The Trust offers two internships: local government and First Nations government. At this time, there are three placements remaining for 2022, one in each District of Fort St. James, District of Mackenzie and Peace River Regional District. For information about the internship programs visit northerndevelopment.bc.ca/internships.

Photo: Saulteau First Nations website

Earlier this year, Saulteau First Nations welcomed their second intern through the Trust’s First Nations Government Internship program. Gbenga Ayansola is one of four interns to be placed with a First Nations government in Northern B.C. through the Trust’s program in 2021.

“My experience with Saulteau First Nations has been such a pleasant one,” said Ayansola. “I was welcomed by staff members who genuinely love the land, share a common vision and are so passionate about what they are doing. The love could be felt and that created a very conducive environment for me as an in intern to give my best toward the progressive works going on in the Nation. I have had the opportunity to work with passionate people on amazing projects.”

Ayansola graduated in 2020 from the University of Northern British Columbia with a Master of Sciences in natural resource and environmental studies, forestry and wood engineering.

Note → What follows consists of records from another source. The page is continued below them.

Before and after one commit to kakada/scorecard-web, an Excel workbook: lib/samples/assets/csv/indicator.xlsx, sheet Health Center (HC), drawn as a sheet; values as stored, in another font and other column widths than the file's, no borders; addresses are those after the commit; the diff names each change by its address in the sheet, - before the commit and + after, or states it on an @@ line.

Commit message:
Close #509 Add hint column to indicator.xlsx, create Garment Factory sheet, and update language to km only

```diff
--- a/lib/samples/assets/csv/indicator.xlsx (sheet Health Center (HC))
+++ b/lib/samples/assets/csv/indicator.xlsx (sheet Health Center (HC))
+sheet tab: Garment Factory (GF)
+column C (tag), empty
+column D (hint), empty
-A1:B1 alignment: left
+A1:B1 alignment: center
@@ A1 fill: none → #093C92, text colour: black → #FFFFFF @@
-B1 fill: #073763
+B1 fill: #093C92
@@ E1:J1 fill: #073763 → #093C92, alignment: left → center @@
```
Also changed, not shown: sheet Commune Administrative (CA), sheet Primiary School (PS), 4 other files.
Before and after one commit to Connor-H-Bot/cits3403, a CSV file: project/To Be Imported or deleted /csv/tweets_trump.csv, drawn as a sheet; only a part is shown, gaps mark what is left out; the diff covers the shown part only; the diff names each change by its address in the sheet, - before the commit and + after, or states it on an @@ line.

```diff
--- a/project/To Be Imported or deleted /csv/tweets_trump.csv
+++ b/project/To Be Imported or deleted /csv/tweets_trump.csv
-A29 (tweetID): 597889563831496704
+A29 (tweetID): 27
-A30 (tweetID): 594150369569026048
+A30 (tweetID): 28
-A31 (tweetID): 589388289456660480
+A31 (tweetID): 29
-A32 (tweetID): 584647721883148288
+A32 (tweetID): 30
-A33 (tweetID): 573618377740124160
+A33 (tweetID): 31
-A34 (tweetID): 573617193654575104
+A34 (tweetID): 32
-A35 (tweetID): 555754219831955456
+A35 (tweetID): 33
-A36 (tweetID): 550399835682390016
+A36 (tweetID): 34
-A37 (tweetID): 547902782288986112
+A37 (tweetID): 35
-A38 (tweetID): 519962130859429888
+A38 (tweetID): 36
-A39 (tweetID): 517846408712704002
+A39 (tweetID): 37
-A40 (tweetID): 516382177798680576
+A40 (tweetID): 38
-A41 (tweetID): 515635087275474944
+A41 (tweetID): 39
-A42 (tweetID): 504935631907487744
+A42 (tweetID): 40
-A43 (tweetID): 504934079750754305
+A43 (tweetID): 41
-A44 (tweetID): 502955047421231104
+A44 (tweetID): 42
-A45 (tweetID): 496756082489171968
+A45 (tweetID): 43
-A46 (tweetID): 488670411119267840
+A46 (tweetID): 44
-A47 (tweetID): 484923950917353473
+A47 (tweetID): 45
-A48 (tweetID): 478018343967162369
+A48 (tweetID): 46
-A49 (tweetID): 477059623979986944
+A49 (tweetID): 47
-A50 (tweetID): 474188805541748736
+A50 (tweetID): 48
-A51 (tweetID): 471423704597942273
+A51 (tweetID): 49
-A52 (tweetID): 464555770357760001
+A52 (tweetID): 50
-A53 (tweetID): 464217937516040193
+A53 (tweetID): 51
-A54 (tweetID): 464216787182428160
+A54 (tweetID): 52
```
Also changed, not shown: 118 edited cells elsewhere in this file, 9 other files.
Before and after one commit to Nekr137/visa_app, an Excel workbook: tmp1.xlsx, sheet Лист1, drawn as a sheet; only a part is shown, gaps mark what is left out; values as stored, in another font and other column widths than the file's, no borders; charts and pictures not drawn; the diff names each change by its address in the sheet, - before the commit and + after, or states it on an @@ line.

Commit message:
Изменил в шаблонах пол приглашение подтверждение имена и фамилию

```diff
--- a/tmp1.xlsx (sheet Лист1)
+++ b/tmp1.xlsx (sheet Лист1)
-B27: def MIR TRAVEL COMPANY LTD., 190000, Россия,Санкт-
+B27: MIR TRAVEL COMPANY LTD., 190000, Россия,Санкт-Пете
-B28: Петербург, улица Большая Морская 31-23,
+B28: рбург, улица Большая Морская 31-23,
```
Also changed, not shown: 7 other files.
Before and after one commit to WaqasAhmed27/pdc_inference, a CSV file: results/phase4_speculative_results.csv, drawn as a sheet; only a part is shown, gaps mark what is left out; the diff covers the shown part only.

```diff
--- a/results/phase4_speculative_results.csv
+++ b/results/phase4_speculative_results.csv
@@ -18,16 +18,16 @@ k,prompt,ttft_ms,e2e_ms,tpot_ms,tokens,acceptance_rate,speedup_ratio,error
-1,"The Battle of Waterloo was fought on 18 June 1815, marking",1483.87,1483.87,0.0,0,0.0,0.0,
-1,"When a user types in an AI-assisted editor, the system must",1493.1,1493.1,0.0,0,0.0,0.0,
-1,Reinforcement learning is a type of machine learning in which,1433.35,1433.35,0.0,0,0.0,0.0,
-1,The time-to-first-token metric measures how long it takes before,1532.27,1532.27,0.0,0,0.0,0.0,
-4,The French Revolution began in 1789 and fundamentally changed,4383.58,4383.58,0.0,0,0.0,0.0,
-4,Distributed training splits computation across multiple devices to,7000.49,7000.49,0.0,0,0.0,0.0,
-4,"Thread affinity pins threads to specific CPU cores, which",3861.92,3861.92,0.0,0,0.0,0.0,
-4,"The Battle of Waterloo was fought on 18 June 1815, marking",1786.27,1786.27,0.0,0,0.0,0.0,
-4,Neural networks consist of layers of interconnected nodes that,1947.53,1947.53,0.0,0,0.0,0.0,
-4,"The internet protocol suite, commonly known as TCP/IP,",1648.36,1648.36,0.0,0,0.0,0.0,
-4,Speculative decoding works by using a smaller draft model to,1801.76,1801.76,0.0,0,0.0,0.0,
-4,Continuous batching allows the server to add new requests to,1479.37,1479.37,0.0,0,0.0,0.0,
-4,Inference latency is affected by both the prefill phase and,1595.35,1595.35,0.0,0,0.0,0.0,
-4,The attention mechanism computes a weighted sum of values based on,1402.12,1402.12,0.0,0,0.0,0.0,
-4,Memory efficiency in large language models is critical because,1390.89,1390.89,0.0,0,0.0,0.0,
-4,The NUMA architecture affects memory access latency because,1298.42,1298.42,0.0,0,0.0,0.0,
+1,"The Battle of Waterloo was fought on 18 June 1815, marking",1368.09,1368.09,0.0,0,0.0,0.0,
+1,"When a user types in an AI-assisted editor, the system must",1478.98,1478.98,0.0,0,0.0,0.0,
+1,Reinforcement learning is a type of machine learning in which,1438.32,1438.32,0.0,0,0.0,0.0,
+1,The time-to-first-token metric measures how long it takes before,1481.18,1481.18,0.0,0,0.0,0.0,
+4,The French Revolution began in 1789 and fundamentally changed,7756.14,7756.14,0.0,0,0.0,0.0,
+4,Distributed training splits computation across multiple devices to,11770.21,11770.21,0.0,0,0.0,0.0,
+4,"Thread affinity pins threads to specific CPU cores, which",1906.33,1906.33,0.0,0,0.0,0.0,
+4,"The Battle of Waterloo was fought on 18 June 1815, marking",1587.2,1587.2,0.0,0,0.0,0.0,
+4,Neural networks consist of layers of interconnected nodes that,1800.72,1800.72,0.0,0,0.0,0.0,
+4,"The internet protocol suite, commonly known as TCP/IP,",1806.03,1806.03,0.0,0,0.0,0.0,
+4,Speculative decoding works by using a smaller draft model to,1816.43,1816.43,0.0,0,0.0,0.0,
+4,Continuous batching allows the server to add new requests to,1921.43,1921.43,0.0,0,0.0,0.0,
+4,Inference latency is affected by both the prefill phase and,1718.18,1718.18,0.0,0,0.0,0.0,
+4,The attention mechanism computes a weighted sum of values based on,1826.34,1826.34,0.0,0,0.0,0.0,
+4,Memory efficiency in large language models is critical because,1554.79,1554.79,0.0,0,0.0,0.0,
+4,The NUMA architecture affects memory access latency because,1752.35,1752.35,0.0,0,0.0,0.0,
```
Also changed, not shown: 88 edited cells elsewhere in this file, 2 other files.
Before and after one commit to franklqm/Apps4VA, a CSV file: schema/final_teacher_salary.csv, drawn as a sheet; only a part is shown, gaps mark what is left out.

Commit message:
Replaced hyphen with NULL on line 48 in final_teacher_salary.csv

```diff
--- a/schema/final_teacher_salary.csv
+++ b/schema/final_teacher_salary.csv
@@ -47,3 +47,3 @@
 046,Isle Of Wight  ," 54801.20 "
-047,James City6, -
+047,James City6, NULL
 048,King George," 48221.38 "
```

He also has a Master of Sciences; Engineering – wood science technology from Tallinn University of Technology in Estonia.

Saulteau First Nations eagerly welcomed Ayansola to their team and carefully crafted a work plan prior to applying to Northern Development to host an intern. Ayansola is based in the finance and administration department, a place strategically chosen to provide the intern opportunities to learn about multiple aspects of First Nation’s government while remaining with one team in one location – providing stability and continuity during the 12-month placement.

“The Northern Development internship program is an exciting, unique, and mutually beneficial program,” said Sarah Canning, human resources advisor, Saulteau First Nations. “Not only does this program allow an intern to gain firsthand exposure to working within a First Nation Government, it allows the Nation to benefit from the intern’s vast amount of knowledge and experience in their field of studies. Saulteau First Nations has participated in the program twice now and highly encourage other Nations to utilize this program. We enjoy how grateful and eager the interns are to expand their horizons and feel that First Nations have a special ability to open doors of opportunity for the interns, thus benefiting them as they progress in their careers.”

Sarah Canning, Ayansola’s mentor, was also a mentor to Jason Ermineskin, an intern in 2019. Ermineskin was Saulteau First Nations’ first intern, and both the host government and intern found the experience to be successful. Ermineskin is now permanently employed by ASKI Reclamation LP, one of Saulteau First Nations’ companies, as a project administrator.

Funding for Ayansola’s internship position is through the Northern Development’s First Nations Government Internship program. This program allows rural, Indigenous communities to recruit and retain talented professionals, increasing capacity and contributing to succession planning. Saulteau First Nations receives $55,000 from the Trust to assist with the costs of hosting an intern. Of this, $45,000 is for the intern’s salary and $10,000 is for the intern’s housing allowance.